== Segment start ==
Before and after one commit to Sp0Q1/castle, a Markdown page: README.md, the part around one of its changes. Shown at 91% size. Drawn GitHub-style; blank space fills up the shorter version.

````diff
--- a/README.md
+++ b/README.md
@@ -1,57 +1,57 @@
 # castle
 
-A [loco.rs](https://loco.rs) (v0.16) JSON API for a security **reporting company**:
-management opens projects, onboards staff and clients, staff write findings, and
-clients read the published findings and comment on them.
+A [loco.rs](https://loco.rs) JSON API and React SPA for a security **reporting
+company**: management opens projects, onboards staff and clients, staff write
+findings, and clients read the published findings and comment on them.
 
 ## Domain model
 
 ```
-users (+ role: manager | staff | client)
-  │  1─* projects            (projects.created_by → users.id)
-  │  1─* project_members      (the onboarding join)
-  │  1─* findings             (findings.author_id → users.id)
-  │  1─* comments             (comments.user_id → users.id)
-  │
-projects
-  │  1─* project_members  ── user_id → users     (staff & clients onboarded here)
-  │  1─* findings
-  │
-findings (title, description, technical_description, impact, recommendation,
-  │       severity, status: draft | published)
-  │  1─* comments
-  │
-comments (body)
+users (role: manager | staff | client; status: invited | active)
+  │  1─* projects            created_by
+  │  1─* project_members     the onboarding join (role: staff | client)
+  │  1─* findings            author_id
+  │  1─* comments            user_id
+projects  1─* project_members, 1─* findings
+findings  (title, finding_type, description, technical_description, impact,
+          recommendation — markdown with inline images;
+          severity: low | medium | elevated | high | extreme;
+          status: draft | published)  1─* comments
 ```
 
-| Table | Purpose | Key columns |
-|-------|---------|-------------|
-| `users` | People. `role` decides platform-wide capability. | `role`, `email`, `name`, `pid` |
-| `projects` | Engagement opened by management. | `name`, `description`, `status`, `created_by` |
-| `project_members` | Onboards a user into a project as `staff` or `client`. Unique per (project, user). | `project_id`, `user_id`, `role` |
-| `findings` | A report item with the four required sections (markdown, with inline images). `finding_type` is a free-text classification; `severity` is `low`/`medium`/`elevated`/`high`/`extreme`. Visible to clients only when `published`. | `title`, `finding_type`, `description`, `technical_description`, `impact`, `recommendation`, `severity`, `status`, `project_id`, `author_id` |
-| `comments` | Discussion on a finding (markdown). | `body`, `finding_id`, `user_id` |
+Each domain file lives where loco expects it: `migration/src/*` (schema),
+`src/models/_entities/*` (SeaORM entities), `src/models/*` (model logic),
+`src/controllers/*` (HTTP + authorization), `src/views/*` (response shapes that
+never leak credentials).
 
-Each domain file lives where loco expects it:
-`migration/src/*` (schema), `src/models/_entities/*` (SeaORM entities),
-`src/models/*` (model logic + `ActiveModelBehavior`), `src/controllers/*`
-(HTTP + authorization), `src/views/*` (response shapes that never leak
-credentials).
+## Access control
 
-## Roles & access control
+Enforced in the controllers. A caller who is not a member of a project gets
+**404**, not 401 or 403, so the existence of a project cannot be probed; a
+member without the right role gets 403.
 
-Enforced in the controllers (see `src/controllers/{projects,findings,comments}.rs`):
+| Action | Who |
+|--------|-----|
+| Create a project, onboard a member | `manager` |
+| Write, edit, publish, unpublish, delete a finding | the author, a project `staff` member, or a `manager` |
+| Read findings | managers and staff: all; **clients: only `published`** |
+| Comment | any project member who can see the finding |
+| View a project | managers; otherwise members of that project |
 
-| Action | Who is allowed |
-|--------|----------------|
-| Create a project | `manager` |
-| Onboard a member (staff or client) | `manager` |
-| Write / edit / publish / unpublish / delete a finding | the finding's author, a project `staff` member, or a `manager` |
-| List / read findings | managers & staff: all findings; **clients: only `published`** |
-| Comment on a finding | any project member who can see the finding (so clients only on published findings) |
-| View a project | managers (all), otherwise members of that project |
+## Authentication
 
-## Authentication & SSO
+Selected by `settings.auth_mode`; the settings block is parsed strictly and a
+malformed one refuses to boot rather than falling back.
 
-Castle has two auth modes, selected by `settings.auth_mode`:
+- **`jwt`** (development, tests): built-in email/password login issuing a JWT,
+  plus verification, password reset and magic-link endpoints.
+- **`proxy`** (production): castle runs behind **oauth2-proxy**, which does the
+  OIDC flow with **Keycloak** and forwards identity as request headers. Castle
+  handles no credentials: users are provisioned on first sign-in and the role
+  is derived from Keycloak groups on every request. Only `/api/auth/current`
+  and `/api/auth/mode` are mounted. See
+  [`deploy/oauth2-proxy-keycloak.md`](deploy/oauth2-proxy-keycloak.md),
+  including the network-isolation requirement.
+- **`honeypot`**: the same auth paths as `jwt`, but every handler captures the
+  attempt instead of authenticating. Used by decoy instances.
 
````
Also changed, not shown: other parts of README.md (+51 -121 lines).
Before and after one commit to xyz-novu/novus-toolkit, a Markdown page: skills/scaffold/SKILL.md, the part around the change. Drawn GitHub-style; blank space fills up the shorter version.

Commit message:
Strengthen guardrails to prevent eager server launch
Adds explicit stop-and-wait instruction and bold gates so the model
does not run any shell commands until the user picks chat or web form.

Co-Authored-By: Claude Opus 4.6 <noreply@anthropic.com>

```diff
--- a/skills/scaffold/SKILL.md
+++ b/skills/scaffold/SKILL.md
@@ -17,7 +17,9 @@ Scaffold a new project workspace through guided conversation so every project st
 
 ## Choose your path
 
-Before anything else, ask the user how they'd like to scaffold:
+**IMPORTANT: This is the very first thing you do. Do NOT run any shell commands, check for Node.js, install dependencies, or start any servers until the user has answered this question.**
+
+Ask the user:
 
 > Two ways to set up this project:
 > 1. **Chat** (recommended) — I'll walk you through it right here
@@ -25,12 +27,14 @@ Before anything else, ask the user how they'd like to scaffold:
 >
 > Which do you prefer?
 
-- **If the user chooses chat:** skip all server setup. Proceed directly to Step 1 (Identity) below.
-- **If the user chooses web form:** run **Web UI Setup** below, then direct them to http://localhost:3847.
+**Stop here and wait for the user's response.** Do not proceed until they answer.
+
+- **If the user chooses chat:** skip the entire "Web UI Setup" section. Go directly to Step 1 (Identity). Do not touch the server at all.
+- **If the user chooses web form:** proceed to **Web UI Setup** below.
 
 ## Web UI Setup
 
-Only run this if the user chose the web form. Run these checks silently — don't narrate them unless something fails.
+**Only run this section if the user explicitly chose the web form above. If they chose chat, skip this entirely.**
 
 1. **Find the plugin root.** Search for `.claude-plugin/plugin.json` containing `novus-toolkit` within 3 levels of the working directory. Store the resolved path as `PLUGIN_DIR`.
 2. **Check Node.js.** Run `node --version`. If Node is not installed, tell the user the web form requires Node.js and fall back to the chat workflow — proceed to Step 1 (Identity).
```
== Segment end ==
## [DIRECTIONS FOR THIS TASK]
From the entries, work out how many lines include the word "comments", answering with the number only.

## [COMPLETED TASK]
7